TASK OBJECTIVE: Produce a word-for-word copy of the data below.
START SOURCE RECORDS
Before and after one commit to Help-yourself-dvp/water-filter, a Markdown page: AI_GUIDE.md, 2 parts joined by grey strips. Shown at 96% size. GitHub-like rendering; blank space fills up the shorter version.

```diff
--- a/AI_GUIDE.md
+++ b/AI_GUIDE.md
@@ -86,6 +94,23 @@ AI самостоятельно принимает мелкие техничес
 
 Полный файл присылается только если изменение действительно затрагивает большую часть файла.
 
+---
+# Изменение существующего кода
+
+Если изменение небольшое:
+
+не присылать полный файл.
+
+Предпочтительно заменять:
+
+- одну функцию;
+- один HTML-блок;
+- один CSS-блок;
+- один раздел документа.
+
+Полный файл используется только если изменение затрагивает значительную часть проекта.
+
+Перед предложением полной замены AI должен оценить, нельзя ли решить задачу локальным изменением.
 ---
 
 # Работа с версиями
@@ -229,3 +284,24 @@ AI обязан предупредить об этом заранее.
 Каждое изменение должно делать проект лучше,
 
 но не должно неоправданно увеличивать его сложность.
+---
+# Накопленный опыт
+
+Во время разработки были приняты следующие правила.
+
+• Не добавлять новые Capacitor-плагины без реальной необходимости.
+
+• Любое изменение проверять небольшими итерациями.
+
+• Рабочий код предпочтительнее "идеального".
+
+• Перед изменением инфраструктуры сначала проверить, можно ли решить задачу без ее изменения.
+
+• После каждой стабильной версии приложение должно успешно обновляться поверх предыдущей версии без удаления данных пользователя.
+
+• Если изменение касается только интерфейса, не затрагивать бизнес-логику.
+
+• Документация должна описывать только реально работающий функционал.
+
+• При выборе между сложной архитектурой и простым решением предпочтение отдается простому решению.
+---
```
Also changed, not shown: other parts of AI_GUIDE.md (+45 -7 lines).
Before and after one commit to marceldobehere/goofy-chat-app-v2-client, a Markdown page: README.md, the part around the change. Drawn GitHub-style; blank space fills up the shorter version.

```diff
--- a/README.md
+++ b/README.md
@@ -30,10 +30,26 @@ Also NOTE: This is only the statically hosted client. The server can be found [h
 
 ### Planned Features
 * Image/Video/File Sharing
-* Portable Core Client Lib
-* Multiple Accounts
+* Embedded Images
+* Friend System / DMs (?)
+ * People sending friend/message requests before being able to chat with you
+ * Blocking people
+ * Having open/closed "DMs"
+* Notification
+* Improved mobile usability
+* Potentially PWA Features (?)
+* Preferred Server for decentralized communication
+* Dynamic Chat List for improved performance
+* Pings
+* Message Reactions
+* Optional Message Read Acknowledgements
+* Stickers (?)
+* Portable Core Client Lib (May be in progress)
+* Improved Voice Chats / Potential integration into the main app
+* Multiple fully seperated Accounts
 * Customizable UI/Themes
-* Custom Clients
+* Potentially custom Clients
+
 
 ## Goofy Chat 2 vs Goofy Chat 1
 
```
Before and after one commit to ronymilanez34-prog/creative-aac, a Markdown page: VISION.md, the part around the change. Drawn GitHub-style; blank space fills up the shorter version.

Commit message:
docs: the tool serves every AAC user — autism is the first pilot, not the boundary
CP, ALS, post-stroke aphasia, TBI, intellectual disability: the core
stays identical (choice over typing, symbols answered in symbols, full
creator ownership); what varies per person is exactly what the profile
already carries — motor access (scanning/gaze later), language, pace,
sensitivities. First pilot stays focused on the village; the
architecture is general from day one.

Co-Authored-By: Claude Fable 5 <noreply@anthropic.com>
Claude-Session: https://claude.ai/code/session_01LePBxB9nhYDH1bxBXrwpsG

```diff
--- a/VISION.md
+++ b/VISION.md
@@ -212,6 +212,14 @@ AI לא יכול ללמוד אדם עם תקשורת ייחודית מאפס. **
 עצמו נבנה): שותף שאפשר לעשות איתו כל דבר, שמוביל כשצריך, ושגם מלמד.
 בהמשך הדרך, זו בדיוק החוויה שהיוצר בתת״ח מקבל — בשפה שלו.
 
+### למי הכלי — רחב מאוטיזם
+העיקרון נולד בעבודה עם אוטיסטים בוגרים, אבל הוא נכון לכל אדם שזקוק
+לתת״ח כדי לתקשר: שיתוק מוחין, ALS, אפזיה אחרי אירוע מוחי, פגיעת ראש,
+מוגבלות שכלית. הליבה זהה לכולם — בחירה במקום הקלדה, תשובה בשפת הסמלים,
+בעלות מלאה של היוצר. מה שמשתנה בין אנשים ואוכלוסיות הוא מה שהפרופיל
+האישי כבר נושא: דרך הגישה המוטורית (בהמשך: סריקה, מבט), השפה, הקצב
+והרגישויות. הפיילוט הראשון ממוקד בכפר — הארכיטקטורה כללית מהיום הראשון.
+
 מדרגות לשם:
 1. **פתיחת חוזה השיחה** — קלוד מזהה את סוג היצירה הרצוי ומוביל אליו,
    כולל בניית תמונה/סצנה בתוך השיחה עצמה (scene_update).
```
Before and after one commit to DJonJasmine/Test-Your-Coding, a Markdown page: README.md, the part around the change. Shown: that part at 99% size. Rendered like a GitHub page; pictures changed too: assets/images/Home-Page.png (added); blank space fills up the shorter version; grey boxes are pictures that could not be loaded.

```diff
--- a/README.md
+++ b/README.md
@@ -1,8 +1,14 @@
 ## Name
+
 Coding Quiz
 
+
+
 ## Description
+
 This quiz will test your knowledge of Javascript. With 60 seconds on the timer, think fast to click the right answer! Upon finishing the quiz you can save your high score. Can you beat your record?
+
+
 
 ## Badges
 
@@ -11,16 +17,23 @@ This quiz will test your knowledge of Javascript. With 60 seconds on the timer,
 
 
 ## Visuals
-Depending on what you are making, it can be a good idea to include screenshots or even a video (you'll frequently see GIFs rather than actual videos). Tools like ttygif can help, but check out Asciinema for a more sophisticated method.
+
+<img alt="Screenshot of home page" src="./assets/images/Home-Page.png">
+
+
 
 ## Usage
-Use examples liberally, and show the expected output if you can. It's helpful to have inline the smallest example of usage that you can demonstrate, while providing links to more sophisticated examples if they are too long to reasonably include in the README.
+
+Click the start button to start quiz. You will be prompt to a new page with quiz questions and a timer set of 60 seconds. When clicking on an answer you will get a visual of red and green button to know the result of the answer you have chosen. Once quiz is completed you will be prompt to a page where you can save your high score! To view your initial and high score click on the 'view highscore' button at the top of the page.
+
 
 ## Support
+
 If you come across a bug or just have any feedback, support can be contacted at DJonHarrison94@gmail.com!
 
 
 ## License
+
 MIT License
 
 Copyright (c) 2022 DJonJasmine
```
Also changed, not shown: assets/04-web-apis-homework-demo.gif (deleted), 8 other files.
END SOURCE RECORDS
COMPLETED EXERCISE:
Before and after one commit to Help-yourself-dvp/water-filter, a Markdown page: AI_GUIDE.md, 2 parts joined by grey strips. Shown at 96% size. GitHub-like rendering; blank space fills up the shorter version.

```diff
--- a/AI_GUIDE.md
+++ b/AI_GUIDE.md
@@ -86,6 +94,23 @@ AI самостоятельно принимает мелкие техничес
 
 Полный файл присылается только если изменение действительно затрагивает большую часть файла.
 
+---
+# Изменение существующего кода
+
+Если изменение небольшое:
+
+не присылать полный файл.
+
+Предпочтительно заменять:
+
+- одну функцию;
+- один HTML-блок;
+- один CSS-блок;
+- один раздел документа.
+
+Полный файл используется только если изменение затрагивает значительную часть проекта.
+
+Перед предложением полной замены AI должен оценить, нельзя ли решить задачу локальным изменением.
 ---
 
 # Работа с версиями
@@ -229,3 +284,24 @@ AI обязан предупредить об этом заранее.
 Каждое изменение должно делать проект лучше,
 
 но не должно неоправданно увеличивать его сложность.
+---
+# Накопленный опыт
+
+Во время разработки были приняты следующие правила.
+
+• Не добавлять новые Capacitor-плагины без реальной необходимости.
+
+• Любое изменение проверять небольшими итерациями.
+
+• Рабочий код предпочтительнее "идеального".
+
+• Перед изменением инфраструктуры сначала проверить, можно ли решить задачу без ее изменения.
+
+• После каждой стабильной версии приложение должно успешно обновляться поверх предыдущей версии без удаления данных пользователя.
+
+• Если изменение касается только интерфейса, не затрагивать бизнес-логику.
+
+• Документация должна описывать только реально работающий функционал.
+
+• При выборе между сложной архитектурой и простым решением предпочтение отдается простому решению.
+---
```
Also changed, not shown: other parts of AI_GUIDE.md (+45 -7 lines).
Before and after one commit to marceldobehere/goofy-chat-app-v2-client, a Markdown page: README.md, the part around the change. Drawn GitHub-style; blank space fills up the shorter version.

```diff
--- a/README.md
+++ b/README.md
@@ -30,10 +30,26 @@ Also NOTE: This is only the statically hosted client. The server can be found [h
 
 ### Planned Features
 * Image/Video/File Sharing
-* Portable Core Client Lib
-* Multiple Accounts
+* Embedded Images
+* Friend System / DMs (?)
+ * People sending friend/message requests before being able to chat with you
+ * Blocking people
+ * Having open/closed "DMs"
+* Notification
+* Improved mobile usability
+* Potentially PWA Features (?)
+* Preferred Server for decentralized communication
+* Dynamic Chat List for improved performance
+* Pings
+* Message Reactions
+* Optional Message Read Acknowledgements
+* Stickers (?)
+* Portable Core Client Lib (May be in progress)
+* Improved Voice Chats / Potential integration into the main app
+* Multiple fully seperated Accounts
 * Customizable UI/Themes
-* Custom Clients
+* Potentially custom Clients
+
 
 ## Goofy Chat 2 vs Goofy Chat 1
 
```
Before and after one commit to ronymilanez34-prog/creative-aac, a Markdown page: VISION.md, the part around the change. Drawn GitHub-style; blank space fills up the shorter version.

Commit message:
docs: the tool serves every AAC user — autism is the first pilot, not the boundary
CP, ALS, post-stroke aphasia, TBI, intellectual disability: the core
stays identical (choice over typing, symbols answered in symbols, full
creator ownership); what varies per person is exactly what the profile
already carries — motor access (scanning/gaze later), language, pace,
sensitivities. First pilot stays focused on the village; the
architecture is general from day one.

Co-Authored-By: Claude Fable 5 <noreply@anthropic.com>
Claude-Session: https://claude.ai/code/session_01LePBxB9nhYDH1bxBXrwpsG

```diff
--- a/VISION.md
+++ b/VISION.md
@@ -212,6 +212,14 @@ AI לא יכול ללמוד אדם עם תקשורת ייחודית מאפס. **
 עצמו נבנה): שותף שאפשר לעשות איתו כל דבר, שמוביל כשצריך, ושגם מלמד.
 בהמשך הדרך, זו בדיוק החוויה שהיוצר בתת״ח מקבל — בשפה שלו.
 
+### למי הכלי — רחב מאוטיזם
+העיקרון נולד בעבודה עם אוטיסטים בוגרים, אבל הוא נכון לכל אדם שזקוק
+לתת״ח כדי לתקשר: שיתוק מוחין, ALS, אפזיה אחרי אירוע מוחי, פגיעת ראש,
+מוגבלות שכלית. הליבה זהה לכולם — בחירה במקום הקלדה, תשובה בשפת הסמלים,
+בעלות מלאה של היוצר. מה שמשתנה בין אנשים ואוכלוסיות הוא מה שהפרופיל
+האישי כבר נושא: דרך הגישה המוטורית (בהמשך: סריקה, מבט), השפה, הקצב
+והרגישויות. הפיילוט הראשון ממוקד בכפר — הארכיטקטורה כללית מהיום הראשון.
+
 מדרגות לשם:
 1. **פתיחת חוזה השיחה** — קלוד מזהה את סוג היצירה הרצוי ומוביל אליו,
    כולל בניית תמונה/סצנה בתוך השיחה עצמה (scene_update).
```
Before and after one commit to DJonJasmine/Test-Your-Coding, a Markdown page: README.md, the part around the change. Shown: that part at 99% size. Rendered like a GitHub page; pictures changed too: assets/images/Home-Page.png (added); blank space fills up the shorter version; grey boxes are pictures that could not be loaded.

```diff
--- a/README.md
+++ b/README.md
@@ -1,8 +1,14 @@
 ## Name
+
 Coding Quiz
 
+
+
 ## Description
+
 This quiz will test your knowledge of Javascript. With 60 seconds on the timer, think fast to click the right answer! Upon finishing the quiz you can save your high score. Can you beat your record?
+
+
 
 ## Badges
 
@@ -11,16 +17,23 @@ This quiz will test your knowledge of Javascript. With 60 seconds on the timer,
 
 
 ## Visuals
-Depending on what you are making, it can be a good idea to include screenshots or even a video (you'll frequently see GIFs rather than actual videos). Tools like ttygif can help, but check out Asciinema for a more sophisticated method.
+
+<img alt="Screenshot of home page" src="./assets/images/Home-Page.png">
+
+
 
 ## Usage
-Use examples liberally, and show the expected output if you can. It's helpful to have inline the smallest example of usage that you can demonstrate, while providing links to more sophisticated examples if they are too long to reasonably include in the README.
+
+Click the start button to start quiz. You will be prompt to a new page with quiz questions and a timer set of 60 seconds. When clicking on an answer you will get a visual of red and green button to know the result of the answer you have chosen. Once quiz is completed you will be prompt to a page where you can save your high score! To view your initial and high score click on the 'view highscore' button at the top of the page.
+
 
 ## Support
+
 If you come across a bug or just have any feedback, support can be contacted at DJonHarrison94@gmail.com!
 
 
 ## License
+
 MIT License
 
 Copyright (c) 2022 DJonJasmine
```
Also changed, not shown: assets/04-web-apis-homework-demo.gif (deleted), 8 other files.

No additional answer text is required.